TASK DETAILS:
Repeat the entries exactly as they are written.

DATASET RECORDS:
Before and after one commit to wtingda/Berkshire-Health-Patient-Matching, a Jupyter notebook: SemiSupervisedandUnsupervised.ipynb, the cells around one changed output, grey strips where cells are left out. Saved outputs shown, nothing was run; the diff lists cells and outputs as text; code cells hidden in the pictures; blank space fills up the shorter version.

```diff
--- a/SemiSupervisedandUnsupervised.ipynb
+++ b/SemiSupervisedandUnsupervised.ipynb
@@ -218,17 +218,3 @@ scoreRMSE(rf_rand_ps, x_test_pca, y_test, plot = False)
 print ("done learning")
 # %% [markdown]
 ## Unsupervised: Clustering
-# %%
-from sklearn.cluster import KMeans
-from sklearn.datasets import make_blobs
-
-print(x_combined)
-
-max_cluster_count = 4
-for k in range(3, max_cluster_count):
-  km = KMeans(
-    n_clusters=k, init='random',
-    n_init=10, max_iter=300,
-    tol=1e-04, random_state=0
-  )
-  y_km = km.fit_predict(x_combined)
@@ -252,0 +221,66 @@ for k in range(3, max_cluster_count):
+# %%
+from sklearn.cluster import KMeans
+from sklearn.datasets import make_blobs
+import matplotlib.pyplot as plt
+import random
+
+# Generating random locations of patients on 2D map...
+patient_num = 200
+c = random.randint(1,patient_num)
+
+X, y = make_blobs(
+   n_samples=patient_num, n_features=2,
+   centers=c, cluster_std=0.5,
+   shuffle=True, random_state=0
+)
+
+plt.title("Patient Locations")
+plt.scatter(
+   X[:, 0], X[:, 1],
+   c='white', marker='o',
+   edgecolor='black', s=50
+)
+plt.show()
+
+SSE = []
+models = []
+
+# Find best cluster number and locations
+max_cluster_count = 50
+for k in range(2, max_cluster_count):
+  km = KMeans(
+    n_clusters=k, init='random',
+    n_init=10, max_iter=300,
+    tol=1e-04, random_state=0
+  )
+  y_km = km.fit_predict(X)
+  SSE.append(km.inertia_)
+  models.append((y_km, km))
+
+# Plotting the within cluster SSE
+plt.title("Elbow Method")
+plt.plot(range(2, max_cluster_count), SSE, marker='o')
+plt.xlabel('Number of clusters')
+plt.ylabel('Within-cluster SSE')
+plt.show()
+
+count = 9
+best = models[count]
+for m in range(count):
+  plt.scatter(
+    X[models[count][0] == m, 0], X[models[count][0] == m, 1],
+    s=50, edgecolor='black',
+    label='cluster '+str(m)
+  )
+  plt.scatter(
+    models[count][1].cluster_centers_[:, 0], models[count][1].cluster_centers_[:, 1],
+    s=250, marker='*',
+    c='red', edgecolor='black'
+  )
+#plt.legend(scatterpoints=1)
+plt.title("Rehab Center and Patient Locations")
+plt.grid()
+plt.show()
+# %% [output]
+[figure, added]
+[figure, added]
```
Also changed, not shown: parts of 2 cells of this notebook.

EXERCISE RESULT:
Before and after one commit to wtingda/Berkshire-Health-Patient-Matching, a Jupyter notebook: SemiSupervisedandUnsupervised.ipynb, the cells around one changed output, grey strips where cells are left out. Saved outputs shown, nothing was run; the diff lists cells and outputs as text; code cells hidden in the pictures; blank space fills up the shorter version.

```diff
--- a/SemiSupervisedandUnsupervised.ipynb
+++ b/SemiSupervisedandUnsupervised.ipynb
@@ -218,17 +218,3 @@ scoreRMSE(rf_rand_ps, x_test_pca, y_test, plot = False)
 print ("done learning")
 # %% [markdown]
 ## Unsupervised: Clustering
-# %%
-from sklearn.cluster import KMeans
-from sklearn.datasets import make_blobs
-
-print(x_combined)
-
-max_cluster_count = 4
-for k in range(3, max_cluster_count):
-  km = KMeans(
-    n_clusters=k, init='random',
-    n_init=10, max_iter=300,
-    tol=1e-04, random_state=0
-  )
-  y_km = km.fit_predict(x_combined)
@@ -252,0 +221,66 @@ for k in range(3, max_cluster_count):
+# %%
+from sklearn.cluster import KMeans
+from sklearn.datasets import make_blobs
+import matplotlib.pyplot as plt
+import random
+
+# Generating random locations of patients on 2D map...
+patient_num = 200
+c = random.randint(1,patient_num)
+
+X, y = make_blobs(
+   n_samples=patient_num, n_features=2,
+   centers=c, cluster_std=0.5,
+   shuffle=True, random_state=0
+)
+
+plt.title("Patient Locations")
+plt.scatter(
+   X[:, 0], X[:, 1],
+   c='white', marker='o',
+   edgecolor='black', s=50
+)
+plt.show()
+
+SSE = []
+models = []
+
+# Find best cluster number and locations
+max_cluster_count = 50
+for k in range(2, max_cluster_count):
+  km = KMeans(
+    n_clusters=k, init='random',
+    n_init=10, max_iter=300,
+    tol=1e-04, random_state=0
+  )
+  y_km = km.fit_predict(X)
+  SSE.append(km.inertia_)
+  models.append((y_km, km))
+
+# Plotting the within cluster SSE
+plt.title("Elbow Method")
+plt.plot(range(2, max_cluster_count), SSE, marker='o')
+plt.xlabel('Number of clusters')
+plt.ylabel('Within-cluster SSE')
+plt.show()
+
+count = 9
+best = models[count]
+for m in range(count):
+  plt.scatter(
+    X[models[count][0] == m, 0], X[models[count][0] == m, 1],
+    s=50, edgecolor='black',
+    label='cluster '+str(m)
+  )
+  plt.scatter(
+    models[count][1].cluster_centers_[:, 0], models[count][1].cluster_centers_[:, 1],
+    s=250, marker='*',
+    c='red', edgecolor='black'
+  )
+#plt.legend(scatterpoints=1)
+plt.title("Rehab Center and Patient Locations")
+plt.grid()
+plt.show()
+# %% [output]
+[figure, added]
+[figure, added]
```
Also changed, not shown: parts of 2 cells of this notebook.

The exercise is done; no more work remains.